▸ **Required work**
If a line below holds the word "xspace", count it; then say how many such lines there are and nothing else.

Modification records:

_ _ _ _ _

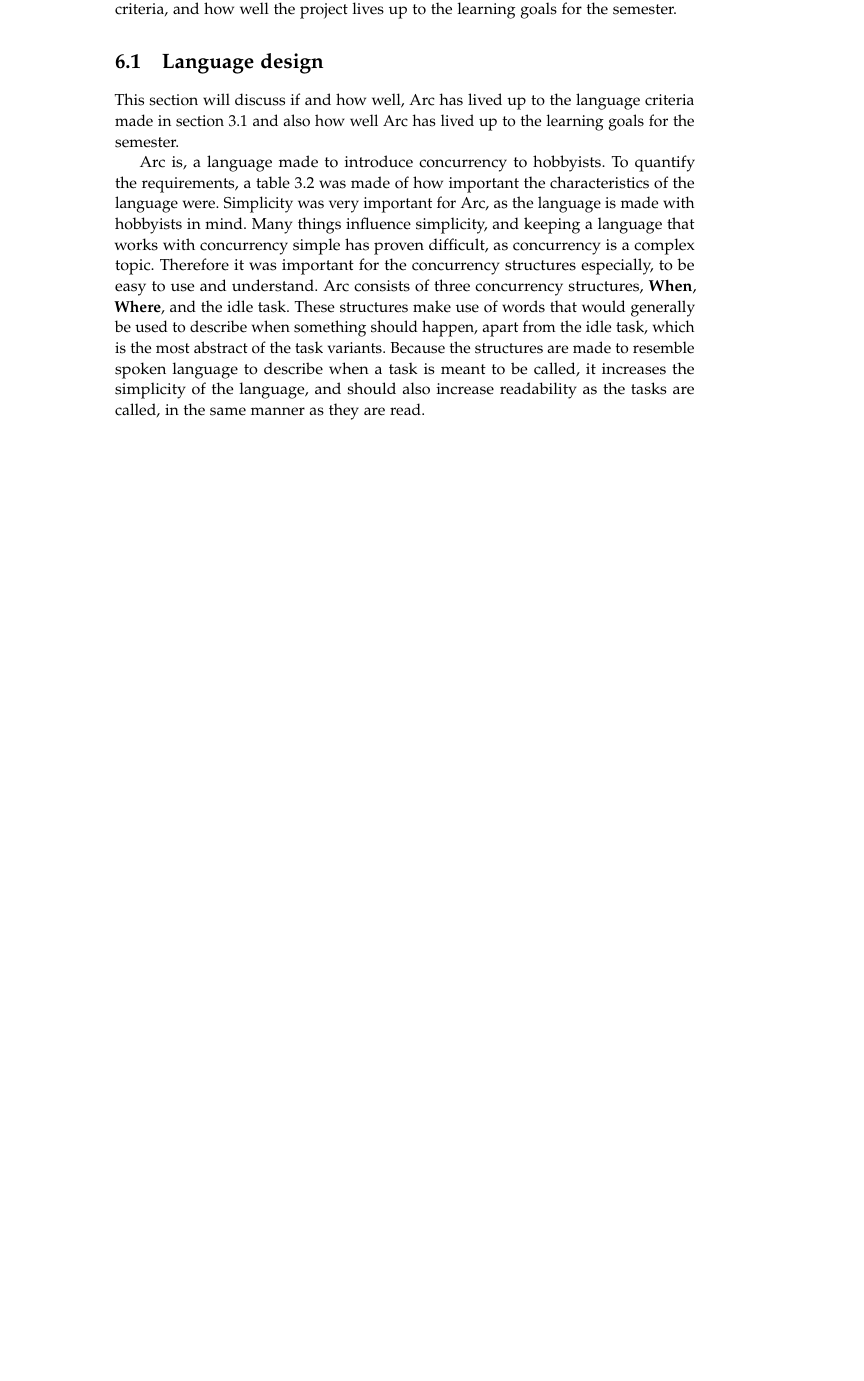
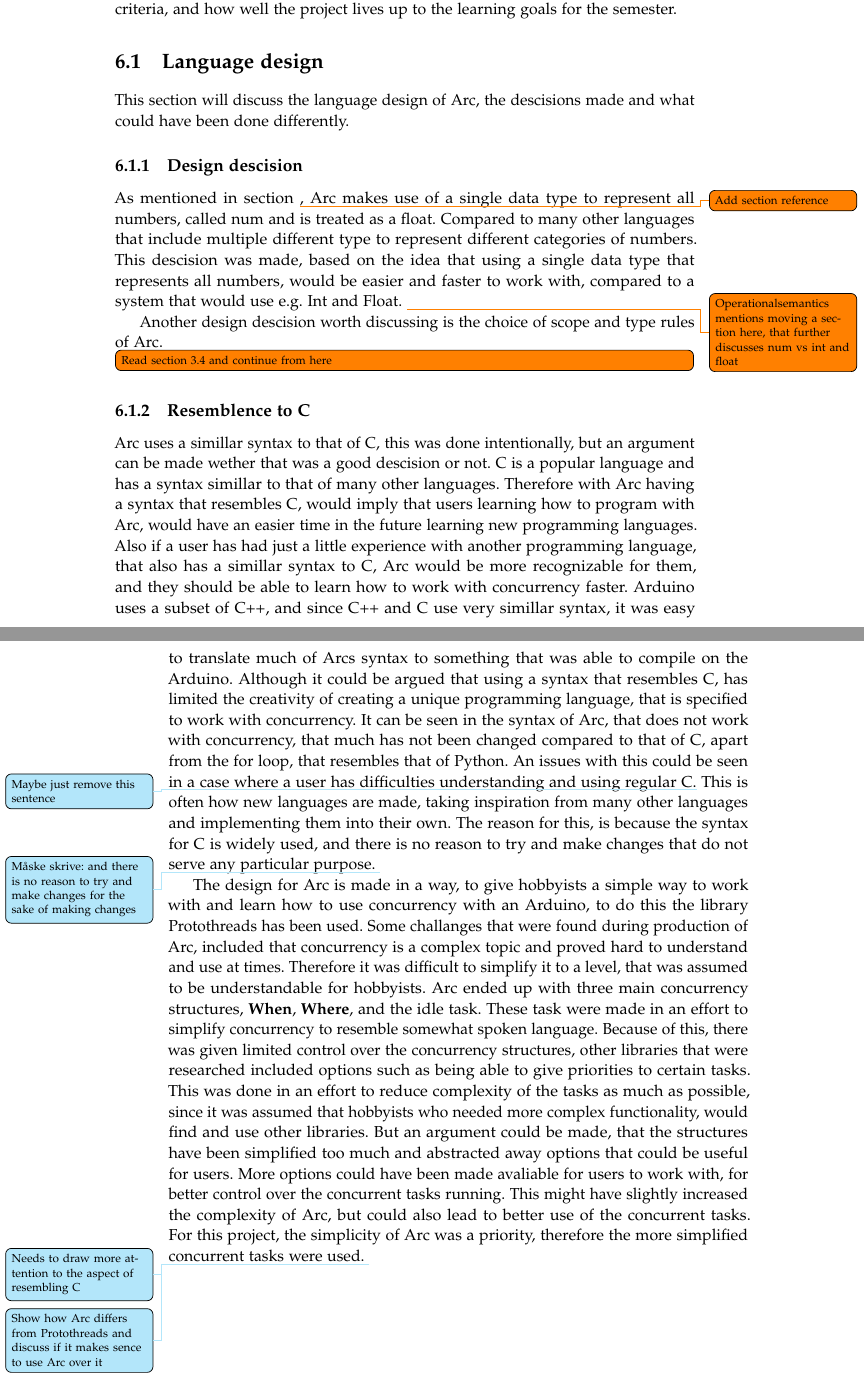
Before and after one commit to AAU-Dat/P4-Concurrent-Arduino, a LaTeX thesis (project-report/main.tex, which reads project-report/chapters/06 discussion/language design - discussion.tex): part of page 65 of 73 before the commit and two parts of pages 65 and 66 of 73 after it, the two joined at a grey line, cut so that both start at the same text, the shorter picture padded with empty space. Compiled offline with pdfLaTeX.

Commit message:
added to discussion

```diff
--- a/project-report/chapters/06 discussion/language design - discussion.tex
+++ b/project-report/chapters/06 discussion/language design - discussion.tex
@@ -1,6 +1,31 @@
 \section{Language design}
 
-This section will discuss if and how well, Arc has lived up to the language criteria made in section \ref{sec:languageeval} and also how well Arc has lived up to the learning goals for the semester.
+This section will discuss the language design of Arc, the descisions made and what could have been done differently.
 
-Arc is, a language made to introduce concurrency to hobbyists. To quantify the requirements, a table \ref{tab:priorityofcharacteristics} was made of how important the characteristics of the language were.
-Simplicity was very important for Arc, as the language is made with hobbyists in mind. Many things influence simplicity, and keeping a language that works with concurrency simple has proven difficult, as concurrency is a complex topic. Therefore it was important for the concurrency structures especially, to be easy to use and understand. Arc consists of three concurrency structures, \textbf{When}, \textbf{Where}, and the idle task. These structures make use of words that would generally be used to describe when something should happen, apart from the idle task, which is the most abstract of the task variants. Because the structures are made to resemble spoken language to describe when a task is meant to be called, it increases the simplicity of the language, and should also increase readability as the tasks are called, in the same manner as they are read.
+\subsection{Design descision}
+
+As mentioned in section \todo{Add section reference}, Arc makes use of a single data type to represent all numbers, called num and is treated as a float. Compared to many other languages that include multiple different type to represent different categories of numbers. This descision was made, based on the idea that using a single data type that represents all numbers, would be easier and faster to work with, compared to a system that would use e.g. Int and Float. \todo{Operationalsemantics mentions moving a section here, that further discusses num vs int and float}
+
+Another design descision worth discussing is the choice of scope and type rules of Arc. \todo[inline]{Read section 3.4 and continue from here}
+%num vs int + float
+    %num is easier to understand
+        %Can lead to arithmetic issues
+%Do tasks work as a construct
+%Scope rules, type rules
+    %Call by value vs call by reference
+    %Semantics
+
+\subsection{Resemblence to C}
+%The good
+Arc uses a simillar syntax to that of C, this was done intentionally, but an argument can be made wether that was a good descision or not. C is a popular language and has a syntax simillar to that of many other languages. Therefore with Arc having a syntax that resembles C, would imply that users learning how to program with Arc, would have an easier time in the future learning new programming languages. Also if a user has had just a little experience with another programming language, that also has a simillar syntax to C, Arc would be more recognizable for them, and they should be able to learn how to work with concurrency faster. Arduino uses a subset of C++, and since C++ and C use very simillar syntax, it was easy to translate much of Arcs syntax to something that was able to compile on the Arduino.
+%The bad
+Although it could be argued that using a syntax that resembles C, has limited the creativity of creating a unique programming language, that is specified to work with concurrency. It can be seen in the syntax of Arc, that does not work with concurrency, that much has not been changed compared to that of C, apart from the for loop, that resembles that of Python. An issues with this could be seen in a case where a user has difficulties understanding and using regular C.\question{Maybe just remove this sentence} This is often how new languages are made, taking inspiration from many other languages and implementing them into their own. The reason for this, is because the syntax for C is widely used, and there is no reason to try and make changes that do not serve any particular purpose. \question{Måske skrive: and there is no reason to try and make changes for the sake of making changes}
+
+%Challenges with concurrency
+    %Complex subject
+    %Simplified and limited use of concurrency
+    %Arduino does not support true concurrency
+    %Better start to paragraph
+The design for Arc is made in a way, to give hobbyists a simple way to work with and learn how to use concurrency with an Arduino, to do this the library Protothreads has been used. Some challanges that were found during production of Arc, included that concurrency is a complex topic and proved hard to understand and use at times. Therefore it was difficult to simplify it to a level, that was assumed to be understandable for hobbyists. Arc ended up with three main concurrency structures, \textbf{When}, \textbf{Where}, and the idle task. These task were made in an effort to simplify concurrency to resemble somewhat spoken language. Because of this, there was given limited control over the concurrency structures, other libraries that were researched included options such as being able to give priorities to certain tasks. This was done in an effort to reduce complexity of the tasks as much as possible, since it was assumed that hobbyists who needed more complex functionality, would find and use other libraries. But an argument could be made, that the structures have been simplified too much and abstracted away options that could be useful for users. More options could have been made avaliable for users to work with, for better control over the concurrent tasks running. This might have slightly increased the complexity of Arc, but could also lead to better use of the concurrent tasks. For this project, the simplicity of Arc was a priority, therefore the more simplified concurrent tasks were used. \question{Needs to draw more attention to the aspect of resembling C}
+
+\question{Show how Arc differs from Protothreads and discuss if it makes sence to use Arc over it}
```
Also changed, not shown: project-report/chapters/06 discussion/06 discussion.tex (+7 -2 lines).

_ _ _ _ _

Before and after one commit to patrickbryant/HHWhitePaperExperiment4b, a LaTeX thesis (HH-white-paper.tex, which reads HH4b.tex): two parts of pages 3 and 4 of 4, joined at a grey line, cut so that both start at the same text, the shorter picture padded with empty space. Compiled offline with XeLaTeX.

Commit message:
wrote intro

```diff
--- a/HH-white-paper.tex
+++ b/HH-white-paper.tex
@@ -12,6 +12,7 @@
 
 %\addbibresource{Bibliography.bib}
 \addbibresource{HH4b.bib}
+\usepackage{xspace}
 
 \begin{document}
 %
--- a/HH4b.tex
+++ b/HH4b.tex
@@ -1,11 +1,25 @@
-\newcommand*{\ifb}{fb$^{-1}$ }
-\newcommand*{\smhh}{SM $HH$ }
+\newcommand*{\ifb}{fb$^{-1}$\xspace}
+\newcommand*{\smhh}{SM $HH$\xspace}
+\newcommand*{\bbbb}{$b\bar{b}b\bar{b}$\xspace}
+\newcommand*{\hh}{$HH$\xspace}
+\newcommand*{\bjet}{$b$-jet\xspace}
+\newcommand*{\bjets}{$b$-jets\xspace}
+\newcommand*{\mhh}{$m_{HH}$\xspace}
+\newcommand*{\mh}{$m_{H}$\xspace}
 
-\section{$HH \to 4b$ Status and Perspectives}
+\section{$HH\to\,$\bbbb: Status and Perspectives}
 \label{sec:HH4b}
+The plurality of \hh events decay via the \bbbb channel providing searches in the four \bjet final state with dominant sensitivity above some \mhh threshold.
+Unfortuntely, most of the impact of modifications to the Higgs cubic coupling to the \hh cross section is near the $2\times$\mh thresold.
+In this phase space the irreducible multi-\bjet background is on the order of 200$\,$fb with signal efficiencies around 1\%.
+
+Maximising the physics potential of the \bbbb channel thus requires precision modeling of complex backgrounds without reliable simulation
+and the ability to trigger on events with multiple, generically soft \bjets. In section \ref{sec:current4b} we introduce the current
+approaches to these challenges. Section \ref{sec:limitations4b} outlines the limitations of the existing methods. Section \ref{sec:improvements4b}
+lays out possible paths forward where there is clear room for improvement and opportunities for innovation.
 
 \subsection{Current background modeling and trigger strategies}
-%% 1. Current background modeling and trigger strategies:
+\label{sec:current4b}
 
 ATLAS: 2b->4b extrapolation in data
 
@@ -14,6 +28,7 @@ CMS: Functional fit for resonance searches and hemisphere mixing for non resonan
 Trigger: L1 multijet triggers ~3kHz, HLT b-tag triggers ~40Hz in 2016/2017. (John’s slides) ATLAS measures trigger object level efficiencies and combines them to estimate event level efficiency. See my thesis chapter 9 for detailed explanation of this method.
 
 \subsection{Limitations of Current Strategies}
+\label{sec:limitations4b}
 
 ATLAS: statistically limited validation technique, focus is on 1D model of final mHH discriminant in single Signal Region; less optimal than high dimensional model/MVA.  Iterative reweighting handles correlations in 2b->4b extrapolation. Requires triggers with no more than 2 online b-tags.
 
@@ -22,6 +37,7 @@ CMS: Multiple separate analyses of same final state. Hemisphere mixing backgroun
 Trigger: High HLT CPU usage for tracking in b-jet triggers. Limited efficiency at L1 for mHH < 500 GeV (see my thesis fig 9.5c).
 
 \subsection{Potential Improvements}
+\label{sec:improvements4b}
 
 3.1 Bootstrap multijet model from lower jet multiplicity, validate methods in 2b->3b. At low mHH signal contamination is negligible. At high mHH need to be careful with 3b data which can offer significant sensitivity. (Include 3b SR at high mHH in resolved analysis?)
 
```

_ _ _ _ _

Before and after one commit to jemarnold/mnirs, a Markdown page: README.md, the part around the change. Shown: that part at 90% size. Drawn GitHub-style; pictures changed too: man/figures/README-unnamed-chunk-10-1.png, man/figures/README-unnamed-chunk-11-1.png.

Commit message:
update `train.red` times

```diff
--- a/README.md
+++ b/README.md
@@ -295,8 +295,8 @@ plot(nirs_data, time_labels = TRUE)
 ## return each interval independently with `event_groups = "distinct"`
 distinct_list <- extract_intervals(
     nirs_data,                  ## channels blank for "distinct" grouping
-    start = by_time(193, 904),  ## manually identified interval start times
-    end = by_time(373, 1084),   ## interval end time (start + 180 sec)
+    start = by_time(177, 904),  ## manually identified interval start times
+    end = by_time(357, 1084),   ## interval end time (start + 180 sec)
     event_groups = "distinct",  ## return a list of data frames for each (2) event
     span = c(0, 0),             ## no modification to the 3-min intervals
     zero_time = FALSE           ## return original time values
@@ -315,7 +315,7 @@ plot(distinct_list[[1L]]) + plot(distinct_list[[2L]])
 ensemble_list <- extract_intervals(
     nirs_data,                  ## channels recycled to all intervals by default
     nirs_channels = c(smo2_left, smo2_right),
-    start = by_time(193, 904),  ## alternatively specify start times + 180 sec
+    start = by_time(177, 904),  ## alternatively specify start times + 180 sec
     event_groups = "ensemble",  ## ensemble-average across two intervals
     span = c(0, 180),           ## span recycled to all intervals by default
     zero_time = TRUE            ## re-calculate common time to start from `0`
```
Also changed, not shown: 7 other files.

_ _ _ _ _

▸ **Task output**
9